Physician assistants (PAs) tend to be much more flexible in changing specialties, MedPageToday reports.
PAs who have practiced for at least 10 years are likely to have switched specialties at least twice, according to the article. This data comes from a survey of 16,000 American Academy of Physician Assistants (AAPA) members conducted last year. The full results will be published in March.
This flexibility suggests PAs could be key to easing the doctor shortage, as they do not need any additional certification to switch specialties, according to the article.
"When an individual [physician] is trained as a dermatologist and that's what they're boarded in, it is impossible for them to go into women's health or family practice," Larry Herman, a certified PA and AAPA president, told MedPageToday. "PAs with a generalist training are able to flip back and forth based upon need. We can pivot very, very quickly."

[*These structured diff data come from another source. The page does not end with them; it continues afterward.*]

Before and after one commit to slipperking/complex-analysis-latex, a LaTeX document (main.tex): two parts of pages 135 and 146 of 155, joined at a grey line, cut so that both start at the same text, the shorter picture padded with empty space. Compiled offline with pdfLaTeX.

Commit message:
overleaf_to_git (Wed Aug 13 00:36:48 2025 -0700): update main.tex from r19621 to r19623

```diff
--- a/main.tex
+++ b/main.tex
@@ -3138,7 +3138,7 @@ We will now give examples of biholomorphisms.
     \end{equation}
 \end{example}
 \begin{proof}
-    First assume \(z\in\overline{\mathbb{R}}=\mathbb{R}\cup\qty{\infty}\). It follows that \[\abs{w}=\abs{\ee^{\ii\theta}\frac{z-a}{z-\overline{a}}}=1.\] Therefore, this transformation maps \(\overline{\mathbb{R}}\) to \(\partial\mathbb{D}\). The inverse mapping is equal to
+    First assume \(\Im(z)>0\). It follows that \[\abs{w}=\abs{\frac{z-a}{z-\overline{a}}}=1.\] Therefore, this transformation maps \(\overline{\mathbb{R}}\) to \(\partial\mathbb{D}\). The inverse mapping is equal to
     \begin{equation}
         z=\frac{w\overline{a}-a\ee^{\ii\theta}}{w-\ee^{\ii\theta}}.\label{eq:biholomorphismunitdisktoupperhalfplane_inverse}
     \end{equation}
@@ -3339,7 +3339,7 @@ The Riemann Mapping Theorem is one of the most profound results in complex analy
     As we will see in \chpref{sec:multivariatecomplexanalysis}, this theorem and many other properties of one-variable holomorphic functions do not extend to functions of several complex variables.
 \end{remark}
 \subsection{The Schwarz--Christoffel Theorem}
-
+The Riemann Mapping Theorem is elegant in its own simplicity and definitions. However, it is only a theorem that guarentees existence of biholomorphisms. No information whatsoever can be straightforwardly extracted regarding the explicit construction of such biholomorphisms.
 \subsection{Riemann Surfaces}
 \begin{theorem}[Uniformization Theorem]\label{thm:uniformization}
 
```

For example, Herman began his career in emergency medicine before switching to family practice and eventually teaching at the New York Institute of Technology, according to the article.
Moreover, the PA field is growing, the article states. The workforce has grown 34 percent in the past seven years, and nearly 100,000 PAs are currently practicing. The real challenge, Herman said, is incentivizing PAs to switch to specialties affected by the shortage. "It's tough to force people to go into particular fields," he said. "You can encourage them through things like loan repayment, salary [and] quality-of-life issues."
Nearly one-third of PAs practice in primary care, the survey found, and 37 percent practice in medically underserved areas. In those areas, PAs have stepped up to provide services like counseling and testing, FierceHealthcare previously reported.
In December, the Veterans Health Administration (VHA) began allowing PAs and their collaborating physicians to determine PAs' autonomy, and nursing groups are now lobbying for advanced practice nurses to be given similar leeway.
To learn more:
- read the article